It started with a cocktail in a copper mug of sorts, embossed with the logo, and dripping with icy cool and exuding a strong ginger scent. For it was an aged whisky and ginger cocktail with a dash of ginger soda. Refreshing and a notch too light to blend with the pipe-and-velvet ambiance, it was nonetheless lacking in saccharine sweetness which was a pleasure for my parched tastebuds.
The sweet onion bisque soup with grilled Brie cheese arrived with the impeccable texture of a lake – smooth like silken waters, and glowing like the moon. With a thick, velvety texture, it tasted of hearty butter with a dash of spice, an undertone of onions and an unmissable creamy cheese. The textural component was a single crouton of bread with more of the Brie, one that would still melt despite being toasted, and which I could have inhaled by the bucket.
My comrade got a horseradish, cucumber and cauliflower seafood salad of sorts, which the dessert-hogging vegetarian in me languished in documenting. Call it the trance of the renaissance era.
Since everything in the south tastes more sumptuous when doused in butter, I had high hopes from the sweet potato ravioli. And it did not disappoint, elevating a carb heavy Italian dish to hearty heights, cooked with beets and candied celery. The colors of royal maroon to gold married regally, and exuded a juxtaposed buttery bitter flavor, offset with the crunch of pinenuts and the undertone of sweetness. Truly a layered, complex dish of flavor meriting a repeat bite of sorts.
I had the pleasure of requesting and finding Hungarian Tokaj wine in the golden cellars of the hotel. Imported from Hungary, it was a sweet, 6 puttonyos strong wine, almost saccharine like honey but with an aftertaste of lust-worthy memories from Hungary. The perfect enchantment for a step into the dessert course itself.
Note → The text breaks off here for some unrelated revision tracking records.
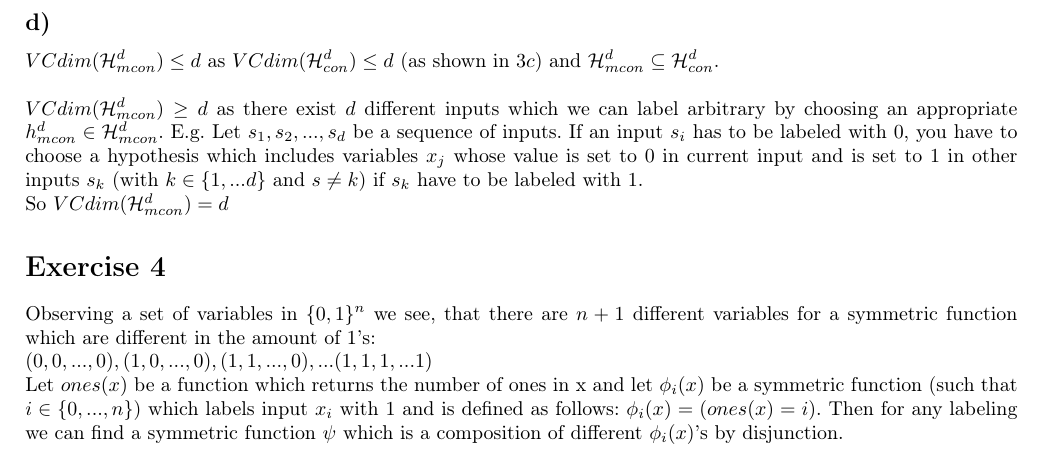
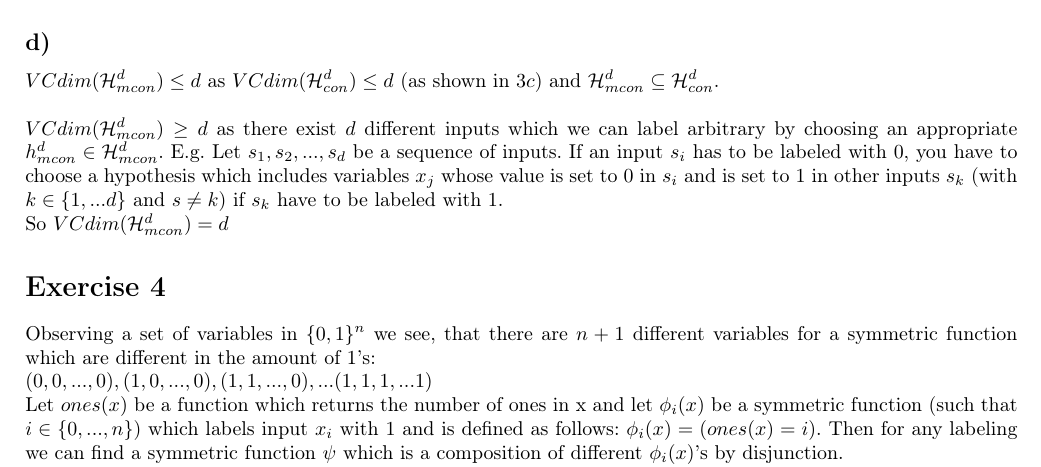
Before and after one commit to Widderiru/AlgorithmicLearning, a LaTeX problem sheet (4/Assignment 4.tex): part of page 2 of 2, cut so that both start at the same text. Compiled offline with pdfLaTeX.

Commit message:
minor change

```diff
--- a/4/Assignment 4.tex
+++ b/4/Assignment 4.tex
@@ -140,7 +140,7 @@ has to be false, but than either $c_k \text{ or } c_l$ is false on $u_n$.
 $VCdim(\mathcal{H}_{mcon}^d) \leq d$ as $VCdim(\mathcal{H}_{con}^d) \leq d$ (as shown in $3c$) and $\mathcal{H}_{mcon}^d \subseteq \mathcal{H}_{con}^d$. \\
 
 $VCdim(\mathcal{H}_{mcon}^d) \geq d$ as
-there exist $d$ different inputs which we can label arbitrary by choosing an appropriate $h_{mcon}^d \in \mathcal{H}_{mcon}^d$. E.g. Let $s_1, s_2, ..., s_{d}$ be a sequence of inputs. If an input $s_i$ has to be labeled with $0$, you have to choose a hypothesis which includes variables $x_j$ whose value is set to $0$ in current input and is set to $1$ in other inputs $s_k$ (with $k \in \{1, ... d\}$ and $s\neq k$) if $s_k$ have to be labeled with $1$.
+there exist $d$ different inputs which we can label arbitrary by choosing an appropriate $h_{mcon}^d \in \mathcal{H}_{mcon}^d$. E.g. Let $s_1, s_2, ..., s_{d}$ be a sequence of inputs. If an input $s_i$ has to be labeled with $0$, you have to choose a hypothesis which includes variables $x_j$ whose value is set to $0$ in $s_i$ and is set to $1$ in other inputs $s_k$ (with $k \in \{1, ... d\}$ and $s\neq k$) if $s_k$ have to be labeled with $1$.
 
 So $VCdim(\mathcal{H}_{mcon}^d) = d$
 
```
Surprisingly, with a cake on the menu, it was not an oversized and typically Southern glossed fare, but rather modern and almost European take. A cubical chocolate cake was glazed with cherry, with a salted caramel core to mimic a molten cake. While the caramel was too solid for effect, the flavors were divine, with deep bitter chocolate notes complemented by the sweetness of the cherry and the strong brandy soaked cherries.
The cherry sorbet and goat cheese crumble were the right flavor and temperature offsets, tying together the remix of what seemed to be a Black Forest. Who said forests are filled with wolves? This is one that I would walk into adorned in red, ready with a fork.
Things ended with a portion of macaroons, once again pushing things into a French direction. While I missed the heartiness and density of traditional Southern pies or steaming puddings, the macaroons were still well constructed in comforting flavors of passion fruit, salted caramel, coffee and butterscotch. I am not one to salivate over light bites, but nonetheless enjoyed these as a closing nightcap.
Making excuses to take selfies in the award winning bathroom, I slowly tumbled out onto the charming streets of this whimsical city, where even walking seemed like I was in a trance to a frolicking beat.